I am sure you are saying, “Come on Adi. Tell us something new”. Okay then, this is the news: Don Bradman’s average could actually be 100 if we are to believe a particular gentleman by name Charles Davis [a former scientist, is now a sport statistician. He is the author of Best Of The Best, a detailed examination of Bradman's career]. This is how the story goes as quoted by him here.
Some years ago I embarked on a project to examine old Test match scorebooks closely, to uncover previously hidden statistics, such as balls faced. Over the years, it came as a great surprise to find that apparent errors and anomalies arise quite regularly.
In the scorebook of the epic eight-day fifth Test of 1928-29 against England in Melbourne, won by Australia by five wickets, there is a “problem” boundary in the final stages, when Bradman was batting with Jack Ryder. (I found this when rescoring the Test, ball by ball, to re-create the exact sequence of events.)
While he goes on waxing eloquent about the errors in those paper-based scoring matches during those days, there comes a point when he does not really want to challenge History and get down to the depth of the matter despite having done the donkey’s work. Maybe it is not practical, but he won’t know if he doesn’t try after having come this close.
Most of Bradman’s scorebooks have not been checked at this level of detail. It is painstaking work. However, the chances of finding other anomalies, based on experience with many other scores, seem high.
Then he says,
Unfortunately, most of these anomalies are inconclusive. If something in a scorebook does not compute, this does not mean that the accepted score must be wrong.
Finally comes the cat on the wall statement,
It is worth remembering, of course, that errors could easily cut both ways: Bradman could lose runs as easily as gain runs this way. Ultimately, that iconic average of 99.94 will probably stand. Wisden is against the retrospective alteration of scores (“that way madness lies”) and I tend to agree. I do think, however, that problems with scores from the pre-computer age may create uncertainties of a few parts in a thousand.
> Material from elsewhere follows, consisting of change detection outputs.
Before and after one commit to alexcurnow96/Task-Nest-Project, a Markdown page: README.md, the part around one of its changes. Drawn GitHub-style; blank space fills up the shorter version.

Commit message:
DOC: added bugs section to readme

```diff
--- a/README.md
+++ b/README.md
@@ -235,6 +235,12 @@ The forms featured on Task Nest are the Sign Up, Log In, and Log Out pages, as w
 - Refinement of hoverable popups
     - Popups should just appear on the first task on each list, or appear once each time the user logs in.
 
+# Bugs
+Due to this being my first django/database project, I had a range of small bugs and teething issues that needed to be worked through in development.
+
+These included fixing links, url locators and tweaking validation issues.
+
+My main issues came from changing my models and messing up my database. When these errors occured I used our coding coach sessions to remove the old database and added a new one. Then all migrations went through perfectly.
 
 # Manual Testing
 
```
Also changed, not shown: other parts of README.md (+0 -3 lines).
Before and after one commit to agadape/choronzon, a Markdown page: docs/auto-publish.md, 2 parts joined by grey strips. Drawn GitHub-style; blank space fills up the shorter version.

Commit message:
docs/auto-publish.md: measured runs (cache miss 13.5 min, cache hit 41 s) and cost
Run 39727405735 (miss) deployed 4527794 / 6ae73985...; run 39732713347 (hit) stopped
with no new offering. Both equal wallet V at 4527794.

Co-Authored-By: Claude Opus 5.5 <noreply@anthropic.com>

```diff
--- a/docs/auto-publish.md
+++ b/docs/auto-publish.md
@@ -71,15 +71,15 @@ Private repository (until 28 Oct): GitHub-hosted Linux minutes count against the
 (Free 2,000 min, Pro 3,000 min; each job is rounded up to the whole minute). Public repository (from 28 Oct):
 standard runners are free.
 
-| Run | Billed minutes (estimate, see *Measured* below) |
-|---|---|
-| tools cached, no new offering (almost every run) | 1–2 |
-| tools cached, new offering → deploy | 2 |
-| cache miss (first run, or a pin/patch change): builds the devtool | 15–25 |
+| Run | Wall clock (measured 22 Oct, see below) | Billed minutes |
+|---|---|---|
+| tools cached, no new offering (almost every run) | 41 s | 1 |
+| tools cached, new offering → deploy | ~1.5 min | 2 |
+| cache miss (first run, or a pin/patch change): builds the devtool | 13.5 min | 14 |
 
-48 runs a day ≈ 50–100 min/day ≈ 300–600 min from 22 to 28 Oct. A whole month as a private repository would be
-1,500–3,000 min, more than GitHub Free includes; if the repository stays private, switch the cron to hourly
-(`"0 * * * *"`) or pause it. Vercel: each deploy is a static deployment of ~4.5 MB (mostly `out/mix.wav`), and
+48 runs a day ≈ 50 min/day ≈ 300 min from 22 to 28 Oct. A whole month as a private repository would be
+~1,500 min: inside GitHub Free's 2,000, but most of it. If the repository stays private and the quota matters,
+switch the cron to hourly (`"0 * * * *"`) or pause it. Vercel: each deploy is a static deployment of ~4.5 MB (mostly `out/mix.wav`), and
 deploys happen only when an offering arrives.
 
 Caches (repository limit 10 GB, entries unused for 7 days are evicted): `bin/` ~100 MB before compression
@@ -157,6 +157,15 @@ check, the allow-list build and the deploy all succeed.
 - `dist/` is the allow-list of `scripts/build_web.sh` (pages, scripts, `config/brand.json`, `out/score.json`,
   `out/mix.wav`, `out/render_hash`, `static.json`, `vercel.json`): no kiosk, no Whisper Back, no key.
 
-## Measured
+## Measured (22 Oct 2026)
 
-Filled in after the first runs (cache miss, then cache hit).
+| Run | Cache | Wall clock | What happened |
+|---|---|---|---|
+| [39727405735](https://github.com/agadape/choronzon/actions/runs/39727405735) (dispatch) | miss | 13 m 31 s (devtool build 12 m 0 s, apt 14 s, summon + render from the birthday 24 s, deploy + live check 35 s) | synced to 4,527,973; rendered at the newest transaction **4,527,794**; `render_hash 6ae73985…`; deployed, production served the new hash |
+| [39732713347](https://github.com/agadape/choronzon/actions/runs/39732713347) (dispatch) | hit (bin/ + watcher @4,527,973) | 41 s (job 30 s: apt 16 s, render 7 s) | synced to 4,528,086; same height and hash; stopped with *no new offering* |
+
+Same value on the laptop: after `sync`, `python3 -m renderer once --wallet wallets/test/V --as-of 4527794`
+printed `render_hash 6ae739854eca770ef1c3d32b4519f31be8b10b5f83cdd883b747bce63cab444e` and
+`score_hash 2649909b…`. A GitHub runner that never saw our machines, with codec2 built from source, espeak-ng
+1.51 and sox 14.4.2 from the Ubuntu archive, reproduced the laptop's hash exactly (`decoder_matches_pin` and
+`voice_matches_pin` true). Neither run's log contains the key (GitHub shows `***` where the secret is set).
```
But what is not doubted, ever, is that the average is 99.94. And that is final.